The strong business case that underpins the Network played a major role in attracting interest and engagement from the private sector in the lead up to the establishment of the initiative. As Pavlo Verkhniatsky, Managing Partner, COSA, remarks: “The Ukrainian companies are forced to "clean up and keep clean" for the opportunity to borrow or attract investors from abroad. Today lack of so-called compliance risks is one of the most important investment criteria. And this, in fact, covers a wide variety of requirements such as the transparency of the organizational structure, finances and lack of involvement in corrupt practices. Another important factor is the desire of Ukrainian companies to work with their Western counterparts, which in turn means measuring up to their compliance programs. Most US companies and other international companies conduct a due diligence of all their partners in foreign jurisdictions, including Ukraine.”
Mr Verkhniatsky further elaborates on why the business case for an anti-corruption Collective Action in Ukraine is particularly strong at this point in time.
While it is true that there is rising consumer interest in business being conducted ethically, it’s the market conditions and the shortage of domestic financing that is forcing the hands of many companies. The connection of domestic Ukrainian firms with international companies that have compliance deeply embedded in their company’s structure and identity is also having an effect on the business mindset.
Shifting the cost-benefit analysis of Compliance.
The commonly held belief that compliance is too expensive and not financially viable no longer holds true for most companies in Ukraine.
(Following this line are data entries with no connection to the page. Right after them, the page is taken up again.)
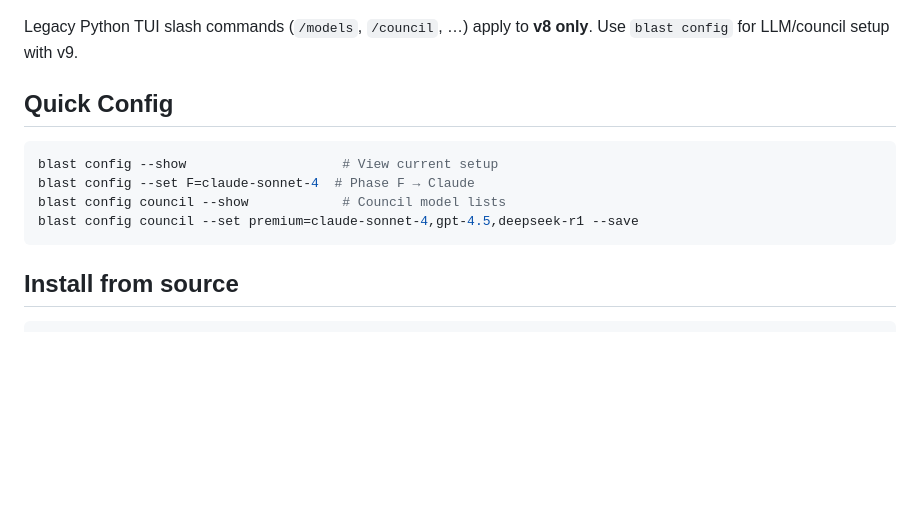
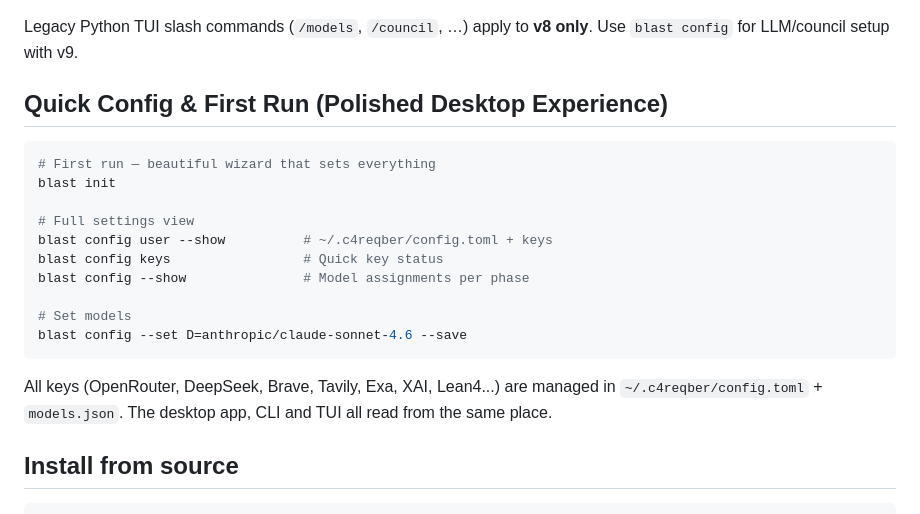
Before and after one commit to C4MIND/C4REQBER, a Markdown page: README.md, the part around the change. Drawn GitHub-style; blank space fills up the shorter version.

Commit message:
docs: update Quick Config section with polished first-run (blast init + config keys/user)

````diff
--- a/README.md
+++ b/README.md
@@ -87,14 +87,22 @@ Press `:` to open fuzzy-search command palette. Examples:
 
 Legacy Python TUI slash commands (`/models`, `/council`, …) apply to **v8 only**. Use `blast config` for LLM/council setup with v9.
 
-## Quick Config
+## Quick Config & First Run (Polished Desktop Experience)
 
 ```bash
-blast config --show                    # View current setup
-blast config --set F=claude-sonnet-4  # Phase F → Claude
-blast config council --show            # Council model lists
-blast config council --set premium=claude-sonnet-4,gpt-4.5,deepseek-r1 --save
+# First run — beautiful wizard that sets everything
+blast init
+
+# Full settings view
+blast config user --show          # ~/.c4reqber/config.toml + keys
+blast config keys                 # Quick key status
+blast config --show               # Model assignments per phase
+
+# Set models
+blast config --set D=anthropic/claude-sonnet-4.6 --save
 ```
+
+All keys (OpenRouter, DeepSeek, Brave, Tavily, Exa, XAI, Lean4...) are managed in `~/.c4reqber/config.toml` + `models.json`. The desktop app, CLI and TUI all read from the same place.
 
 ## Install from source
 
````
Yet Compliance is only slowly being treated as a sound investment and not simply a costly burden.
While it is encouraging to see that Compliance is coming to the forefront of business decisions, it is still a long way to transform this development into a shift in business culture. This is where member companies see the added value of Collective Action, to ensure that the changes go beyond lip-service and a piece of paper in a drawer. Companies need to be supported and held accountable for the commitments they make as a member of the UNIC.
Next steps: Expanding the membership and working towards impacting policy.
A business integrity network cannot be built in one day. As Ivan Sakal, Financial Director, Agrofusion, and the Head of the Executive Board of the UNIC notes “As of now the UNIC covers 50 companies from 46 cities and around 60k employees, the key challenge is expanding the network seeding the business integrity in distant parts of our country. UNIC, in its turn, will support committed businesses to increase transparency, good governance, and healthy competition. Since its formation, UNIC started to work on strengthening the anti-corruption programmes of its member companies by providing systems, tools, policies, and best practices to help them”. Sooner or later, UNIC should impact policy-making and guidelines on integrity and honest and transparent business conduct at the state level, as well as at the level of different organizations sharing the common interest in improving the business climate of the country.”
Although the Network was only launched a couple of months ago, member companies can already share success stories in relation to customers welcoming the initiative and their interest in UNIC. Translating the theory of the business case into business reality is a promising step towards engaging more businesses and expanding the membership base.
Supporting Collective Action Initiatives
The International Centre for Collective Action has been a supporter throughout the conceptualization and establishment of the UNIC and is pleased to continue to support the Initiative in its development as a member of the B20 Collective Action Hub.